Web document revisions
· · · ·
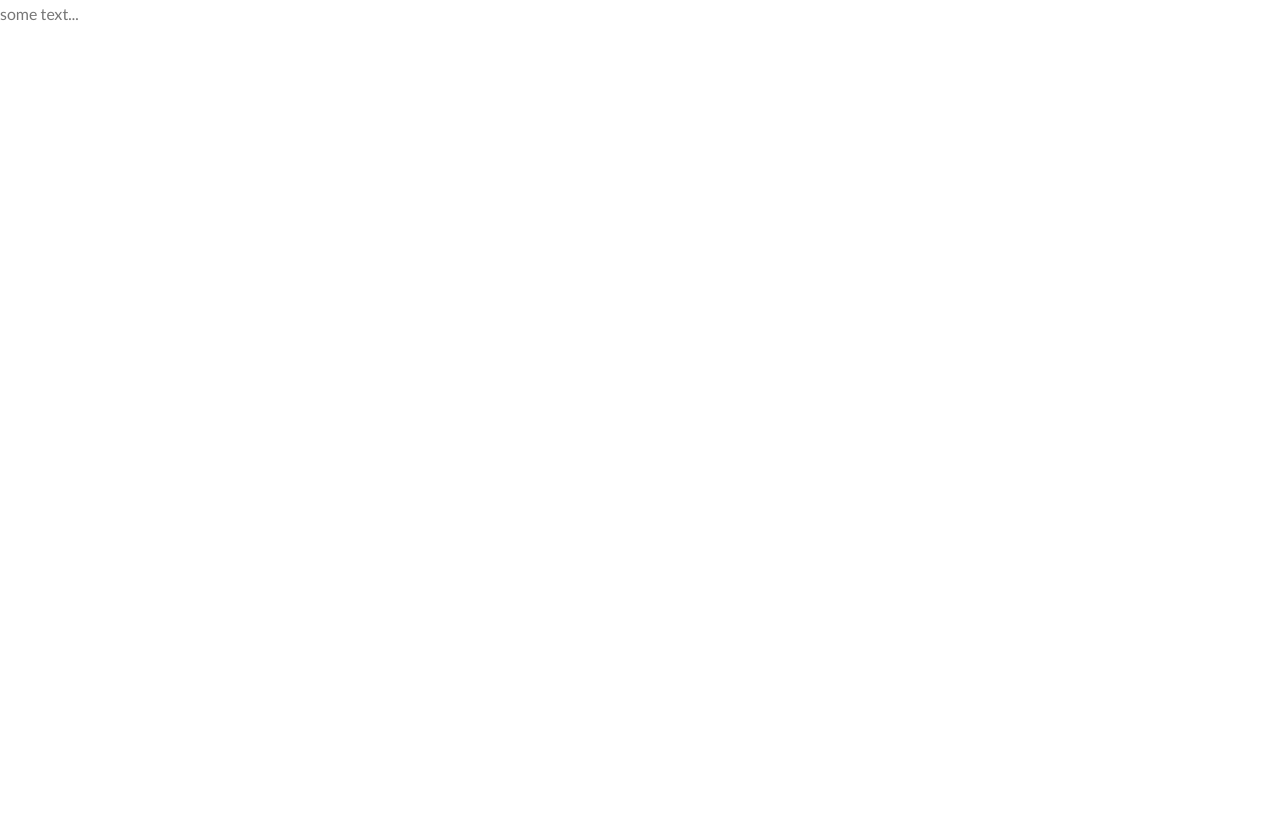
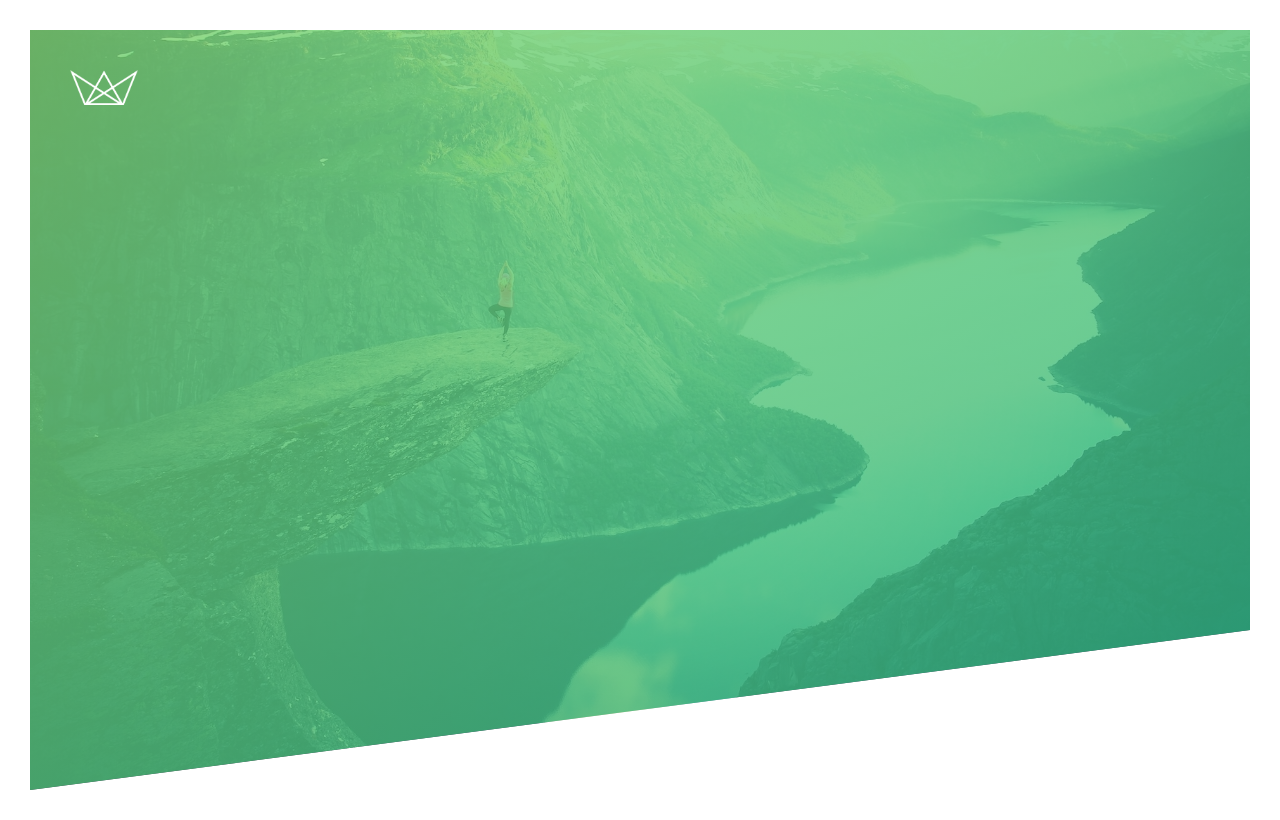
Before and after one commit to obifemi/Natours, a plain HTML site: page starter/index.html in a window 1280 px wide. Drawn offline with Linux system fonts and the light colour scheme; files that its build step writes are made by us from their sources.

Commit message:
add css first logo

```diff
--- a/starter/css/style.css
+++ b/starter/css/style.css
@@ -18,4 +18,22 @@ body{
     color: #777;
     line-height: 1.7;
     font-size: 16px;
+    padding: 30px;
 }
+.header{
+    height: 95vh;
+    background-image: linear-gradient(to right bottom,#7ed56fcc, #28b485cc  ) ,url(../img/hero.jpg);
+    background-size: cover;
+    background-position: top;
+    clip-path: polygon(0 0, 100% 0, 100% 75vh, 0 100%);
+    position: relative;
+}
+.logo-box{
+position: absolute;
+top: 40px;
+left: 40px;
+}
+.logo{
+    height: 35px;
+
+}
--- a/starter/index.html
+++ b/starter/index.html
@@ -13,8 +13,10 @@
         <title>Natours | Exciting tours for adventurous people</title>
     </head>
     <body>
-        <header>
-          some text...
+        <header class="header">
+          <div class="logo-box">
+            <img src="img/logo-white.png" alt="Logo" class="logo">
+          </div>
 
         </header>
 
```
· · · ·
- [Assignment]:
Scan the records above for the string "header", then select every line that holds it.

- [Result of this task]:
+.header{
-        <header>
+        <header class="header">
         </header>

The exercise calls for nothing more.